In the episode, Rowe works alongside Quality Control Manager Tyler Ports, great-grandson of J.O. Strigle. Rowe helps with measuring and mixing spice ingredients (sneezing all the way), then cleaning the facility and boxing the product. It ends with J.O.’s employees, Rowe’s TV crew and his elderly parents all enjoying a crab feast together.
It was a happy ending until Rowe went on the Rachael Ray Show to promote Dirty Jobs. Rachael and her producers once again confused J.O. with Old Bay, showing an Old Bay box during the segment. Rowe addressed the snafu on social media, and the Rachael Ray Show quickly removed the error from its website.
Ginger Ports, sales and marketing manager and Tyler’s mother, says after the Dirty Jobs episode aired on the Discovery Channel and the Rachael Ray mixup made news, J.O. has seen a a big bump in business and awareness nationwide.

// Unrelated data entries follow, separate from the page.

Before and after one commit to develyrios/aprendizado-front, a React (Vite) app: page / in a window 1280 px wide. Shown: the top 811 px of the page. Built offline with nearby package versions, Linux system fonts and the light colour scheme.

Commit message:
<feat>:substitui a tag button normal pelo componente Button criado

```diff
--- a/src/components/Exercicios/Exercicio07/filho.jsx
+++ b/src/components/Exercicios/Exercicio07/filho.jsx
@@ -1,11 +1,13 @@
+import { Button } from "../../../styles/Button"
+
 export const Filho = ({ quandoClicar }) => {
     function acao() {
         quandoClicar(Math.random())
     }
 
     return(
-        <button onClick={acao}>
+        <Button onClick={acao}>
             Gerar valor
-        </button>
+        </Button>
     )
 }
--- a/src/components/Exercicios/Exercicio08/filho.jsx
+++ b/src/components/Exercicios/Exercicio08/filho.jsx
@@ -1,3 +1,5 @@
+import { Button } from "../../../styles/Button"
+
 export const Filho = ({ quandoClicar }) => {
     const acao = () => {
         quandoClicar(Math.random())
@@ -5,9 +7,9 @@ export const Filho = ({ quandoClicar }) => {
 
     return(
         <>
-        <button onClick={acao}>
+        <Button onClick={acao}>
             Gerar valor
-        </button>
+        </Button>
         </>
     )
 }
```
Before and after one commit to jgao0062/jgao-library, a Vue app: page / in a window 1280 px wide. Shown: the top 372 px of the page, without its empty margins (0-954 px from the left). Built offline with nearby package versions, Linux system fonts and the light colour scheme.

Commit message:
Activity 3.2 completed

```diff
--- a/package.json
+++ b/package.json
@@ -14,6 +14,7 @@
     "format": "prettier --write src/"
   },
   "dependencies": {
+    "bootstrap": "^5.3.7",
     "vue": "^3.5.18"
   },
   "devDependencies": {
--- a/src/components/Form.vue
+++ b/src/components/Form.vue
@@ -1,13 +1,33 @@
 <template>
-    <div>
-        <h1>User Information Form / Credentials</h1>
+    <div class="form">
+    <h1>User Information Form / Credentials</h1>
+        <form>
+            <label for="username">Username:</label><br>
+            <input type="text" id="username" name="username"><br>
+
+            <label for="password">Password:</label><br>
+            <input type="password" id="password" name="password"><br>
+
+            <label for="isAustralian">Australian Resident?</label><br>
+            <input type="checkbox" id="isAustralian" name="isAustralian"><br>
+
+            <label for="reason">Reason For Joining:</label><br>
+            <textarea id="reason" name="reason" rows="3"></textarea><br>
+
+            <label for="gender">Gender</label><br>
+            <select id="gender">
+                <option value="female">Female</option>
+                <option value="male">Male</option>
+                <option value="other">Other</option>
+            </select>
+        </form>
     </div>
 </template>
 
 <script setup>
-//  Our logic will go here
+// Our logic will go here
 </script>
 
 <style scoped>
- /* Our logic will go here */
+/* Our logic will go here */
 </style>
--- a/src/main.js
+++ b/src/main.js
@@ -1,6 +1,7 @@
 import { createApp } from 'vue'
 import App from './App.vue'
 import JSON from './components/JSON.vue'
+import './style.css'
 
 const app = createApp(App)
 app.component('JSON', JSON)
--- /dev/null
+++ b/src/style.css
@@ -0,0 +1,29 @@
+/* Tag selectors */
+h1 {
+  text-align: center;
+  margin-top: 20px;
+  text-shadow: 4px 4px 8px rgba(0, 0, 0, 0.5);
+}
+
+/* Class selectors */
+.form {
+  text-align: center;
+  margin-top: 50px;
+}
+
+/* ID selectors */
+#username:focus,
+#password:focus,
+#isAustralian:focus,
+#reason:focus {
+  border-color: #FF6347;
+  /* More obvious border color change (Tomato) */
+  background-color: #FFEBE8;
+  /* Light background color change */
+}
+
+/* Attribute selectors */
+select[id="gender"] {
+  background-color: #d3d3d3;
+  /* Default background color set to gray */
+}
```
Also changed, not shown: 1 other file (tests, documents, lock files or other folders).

“In six days, we shipped to 48 states, worked Saturday and are running overtime shifts,” Ginger tells Bay Bulletin. “Social media presence has grown as well as our online store. It is fabulous for us and a lot of small family businesses we work with.”
Ginger says the local printing shops they work with have seen a bump from the increase in J.O. merchandise—the shirt and cap Rowe wore on the show is their number one seller. Tackle shops and grocery stores, she says, are placing orders like it’s summertime.
As for the ongoing fight to fix J.O.’s case of mistaken identity, Ginger says it’s frustrating, but each competing spice has its place.
“By no means does recognizing J.O. as the crabhouse seasoning take away from Old Bay being an iconic Maryland product that it became when McCormick purchased it in the early ’90s from Baltimore Spice. It just isn’t the flavor profile of commercial crab houses or a true crab seasoning.”
J.O. Spice sells many of its spice blends, including the crab-steaming spice J.O. No. 2, on its website.
You can watch the J.O. Spice episode of Dirty Jobs with Mike Rowe on demand or stream it on Discovery+.
-Meg Walburn Viviano